"St James’s Place (SJP) is fundamentally a strong business which has been delivering great value for clients, partners, employees and even the regulator for many years," says Primestone Capital, an interventionist investor, in a letter to SJP’s board of directors.
"Unfortunately, however, it has failed to deliver meaningful value for shareholders over the last five-years," the letter adds. "This is especially disappointing given that client assets have doubled over this time."
Returns to SJP’s shareholders – including Primestone which says it owns 1.2 percent of the wealth manager’s equity – have lagged its rivals, says Primestone. SJP shares have “significantly underperformed those of its publicly listed peers”, Primestone claims.
Primestone wants something done about this, not least by SJP reducing a very "bloated" cost-base. If this is done then SJP has the potential to more than double its share price "once the company realises its full profit potential".
Few would dispute Primestone’s claims made in the first paragraph. Nor would they contest that SJP’s cost base offers scope for improvement.
But the claim that SJP has underperformed its listed “peers” in generating shareholder value just doesn’t wash.
SJP’s five-year returns, as measured by its share price performance, have not been very satisfactory. But according to thewealthnet’s estimates it has in fact outperformed. And in some instances it has outperformed by a substantial margin.
So who are SJP’s listed peer firms?
Primestone identifies three firms: AJ Bell, Hargreaves Lansdown and IntegraFin.
Unfortunately though, apart from being listed on the London Stock Exchange (LSE) and falling within the “other financials” category (i.e. they are not banks or insurance companies), AJ Bell, Hargreaves and IntegraFin bear little resemblance at all to SJP in terms of business model.
AJ Bell and Hargreaves Lansdown are primarily execution-only stockbrokers that target self-directed investors.
IntegraFin is the owner of Transact, a pioneering investment platform that caters primarily for financial intermediaries and their clients.
Although SJP is difficult to fit within most of the taxonomies employed by wealth management researchers, it doesn’t bear much resemblance to any of the three firms cited by Primestone.
Yes, it does offer investment platform facilities as well as the infrastructure for intermediaries to service clients.
But a typical SJP adviser, or associate firm, tends to focus on providing wealth management advisory services to a vast swath of personal customers. And most of these personal clients’ funds will end-up in branded investment vehicles managed by SJP for which it will receive an annual management, as well as advisory, fee.

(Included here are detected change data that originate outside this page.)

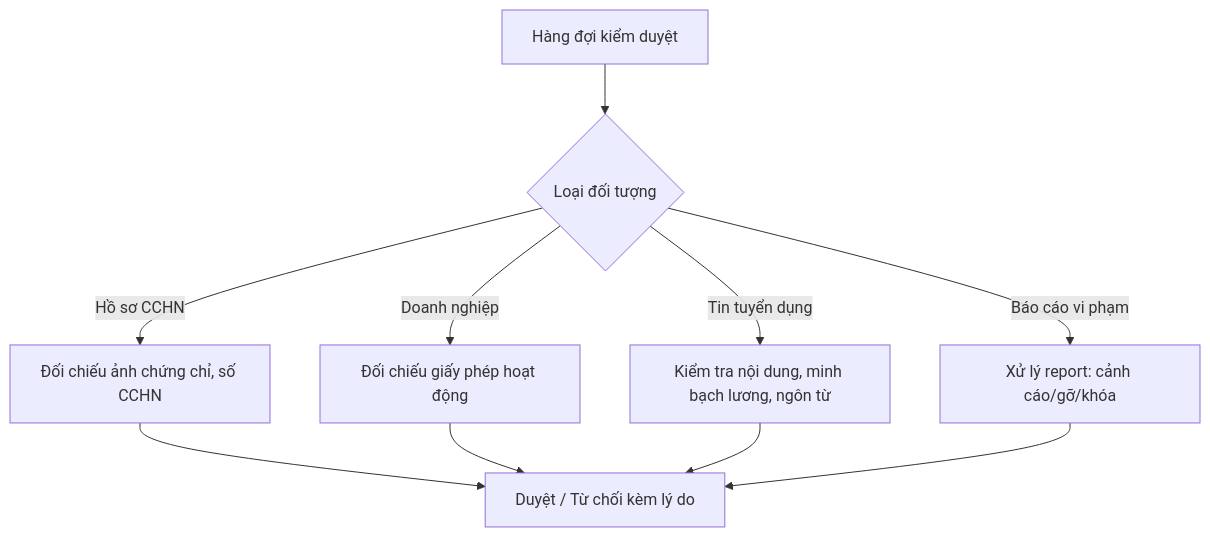
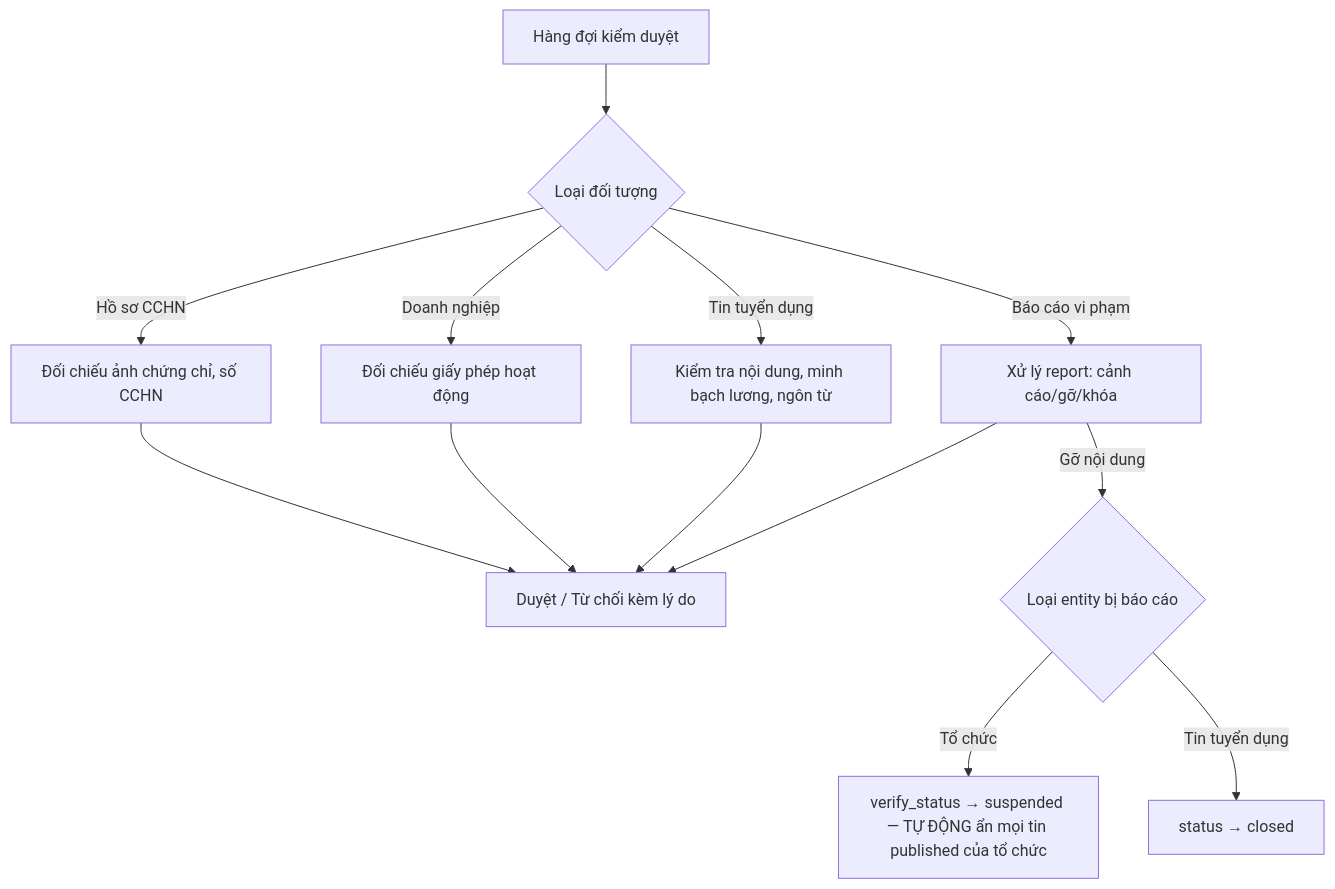
One commit to minhtungle/GiapTech.BlouseHiding changed the seventh of 7 diagrams in docs/nghiep-vu/LUONG-NGHIEP-VU-MAN-HINH.md. Above: the diagram before and after it, drawn with Mermaid. The commit also changed other lines of this file and 5 other files, not shown here.

First line of the commit message:
docs: fix business flow gaps found in rigor review

````diff
--- a/docs/nghiep-vu/LUONG-NGHIEP-VU-MAN-HINH.md
+++ b/docs/nghiep-vu/LUONG-NGHIEP-VU-MAN-HINH.md
@@ -116,12 +132,15 @@
 ```mermaid
 flowchart TD
     A[Hàng đợi kiểm duyệt] --> B{Loại đối tượng}
     B -- Hồ sơ CCHN --> C[Đối chiếu ảnh chứng chỉ, số CCHN]
     B -- Doanh nghiệp --> D[Đối chiếu giấy phép hoạt động]
     B -- Tin tuyển dụng --> E[Kiểm tra nội dung, minh bạch lương, ngôn từ]
     B -- Báo cáo vi phạm --> F[Xử lý report: cảnh cáo/gỡ/khóa]
     C --> G[Duyệt / Từ chối kèm lý do]
     D --> G
     E --> G
     F --> G
+    F -- Gỡ nội dung --> H{Loại entity bị báo cáo}
+    H -- Tổ chức --> I[verify_status → suspended — TỰ ĐỘNG ẩn mọi tin published của tổ chức]
+    H -- Tin tuyển dụng --> J[status → closed]
 ```
````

The real competitors
SJP targets the same client group as most conventional wealth managers, especially those that target affluent as well as rich clients.
Unfortunately, there are not many of this particular species listed on the LSE.
But SJP has tended to outperform them, at least on the basis of an admittedly crude five-year share price comparison.
Take the share price performance of Brewin Dolphin, Brooks Macdonald, and Rathbones, for example.
Brewin’s share price fell by 8.2 percent in the five years to 22 October 2020; Brooks Macdonald’s by 8.9 percent; and Rathbones by 31.0 percent.
By comparison SJP’s share price increased by 13.5p or 1.5 percent over the five years to 23 October 2020.
It also narrowly outperformed Hargreaves Landown, whose share value is virtually the same as it was five-years ago.
Of course a comparison of total returns, which include reinvested dividend payments made over a five-year period might generate a different result. But this is probably unlikely.
The reality is that not only have UK “other financials” not performed well as a group over the past five years, the entire UK market has turned out to be a basket case, especially relative to international markets. The FTSE 100 returned just 10 percent over the last five years.
And why has this occurred (answers on a million pound banknote please)?
Still, the one consolation that most UK-based wealth management clients can take is that the portfolios advised or managed for them by their wealth managers will probably have performed much better than a basket of UK wealth managers’ shares.